As the co-Founder of LinkedIn and Greylock Partners VC, Reid Hoffman has about as valid a platform as anyone to comment on the recent sexual harassment allegations within the Silicon Valley and wider venture capitalist markets. His article raises a lot of talking points:
If you’ve missed some of those headlines, here is a quick overview; first, a female engineer at Uber publicly opened up about her numerous reports of sexual harassment going ignored by the firm. More recently, three female entrepreneurs came forward about their experiences of sexual harassment and unwanted advances with Justin Caldbeck, co-founder of Binary Capital. In the wake of that, the New York Times published allegations that ‘500 Startups’ founder Dave McClure and VC Chris Sacca had also engaged in some sexual misconduct.
Caldbeck immediately apologised and announced an indefinite leave of absence, but one of the three women involved responded; “While we’re happy that he apologized…our strong preference would have been to not be in this position to begin with” – and that is the big point here and the focus of much of Hoffman’s article. How do we correct this? How do we stop it from becoming an unwanted part of the industry culture?

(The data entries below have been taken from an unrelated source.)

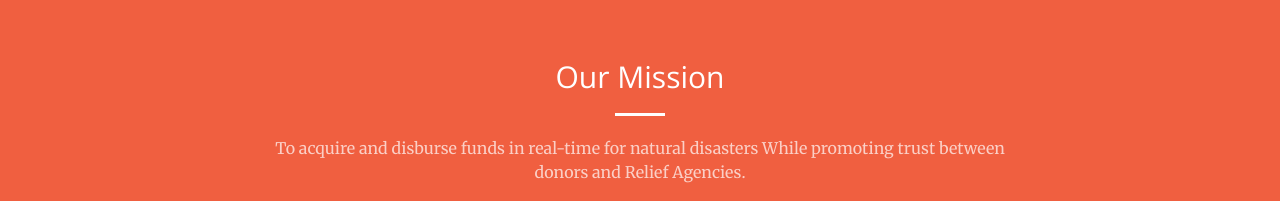
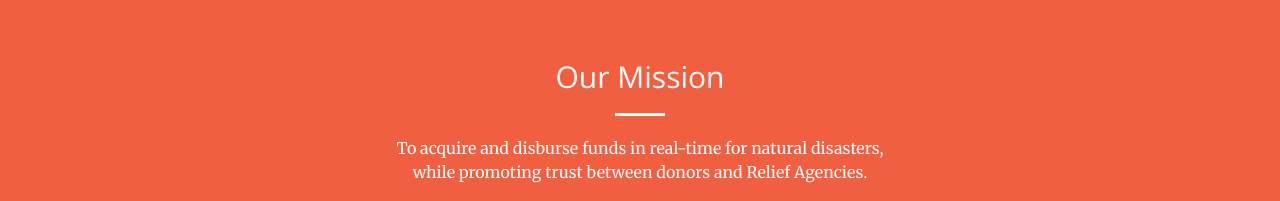
Before and after one commit to blong1996/dr-bits, a website: page index.html in a window 1280 px wide. Shown: the part 840-1041 px from the top of the page. Drawn offline with nearby package versions, Linux system fonts and the light colour scheme.

Commit message:
Photo change, mission statement, and css

```diff
--- a/css/creative.css
+++ b/css/creative.css
@@ -38,7 +38,7 @@ h6 {
   font-family: 'Open Sans', 'Helvetica Neue', Arial, sans-serif;
 }
 p {
-  font-size: 16px;
+  font-size: 40px;
   line-height: 1.5;
   margin-bottom: 20px;
 }
--- a/index.html
+++ b/index.html
@@ -88,7 +88,7 @@
                 <div class="col-lg-8 col-lg-offset-2 text-center">
                     <h2 class="section-heading">Our Mission</h2>
                     <hr class="light">
-                    <p class="text-faded">To acquire and disburse funds in real-time for natural disasters While promoting
+                    <p> To acquire and disburse funds in real-time for natural disasters, <br> while promoting
                         trust between donors and Relief Agencies.</p>
                     <a href="#services" class="page-scroll btn btn-default btn-xl sr-button">Get Started!</a>
                 </div>
```
Also changed, not shown: img/portfolio/thumbnails/1.jpg.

Interestingly, Hoffman first suggests an industry-wide HR function to govern this behaviour.
VCs preying on entrepreneurs – or vice versa – can slip under the radar as neither side operates under the same roof. Most companies in Silicon Valley are populated by forward thinking (and often young) people who build cultures of dignity and collaboration in gender – but they also have competent HR functions to ensure respectful behaviour within their organisations.
Of course industry regulators exist as the norm already, designed exactly for problems such as this – but a cross-sector authority created specifically to oversee engagements between different industries or sub-sets of industries is an interesting notion. It’s an idea that could very obviously be transplanted onto the insurance, trading, consulting or recruitment sectors – but of course the nature of global trade and commerce means it has relevance with every part of the economy.
Beyond a regulatory body, Hoffman also places emphasis on the individuals involved. He puts forward the idea that you should forfeit any notion of a romantic or sexual relationship if you are pursuing a business one – and vice versa. The two do not and should not mix.
He also simply proposes that those in power stop working with and investing in VCs displaying that type of behaviour.
Most importantly, however, he promotes the idea of speaking up.
Zero tolerance on this issue will only come about if everyone buys-in to that idea. As he says, staying silent and not acting just allows the problem to perpetuate and sends the public signal, “we don’t care”.
The hope is that those who were brave enough to come forward and very publicly put their names and stories on full view will open some doors for others. The three women involved in the allegations against Caldbeck have, between them, co-created Google Desktop and founded Journy – the successful transport app. It should at least give this much needed conversation some momentum.
- by Tariq Siraj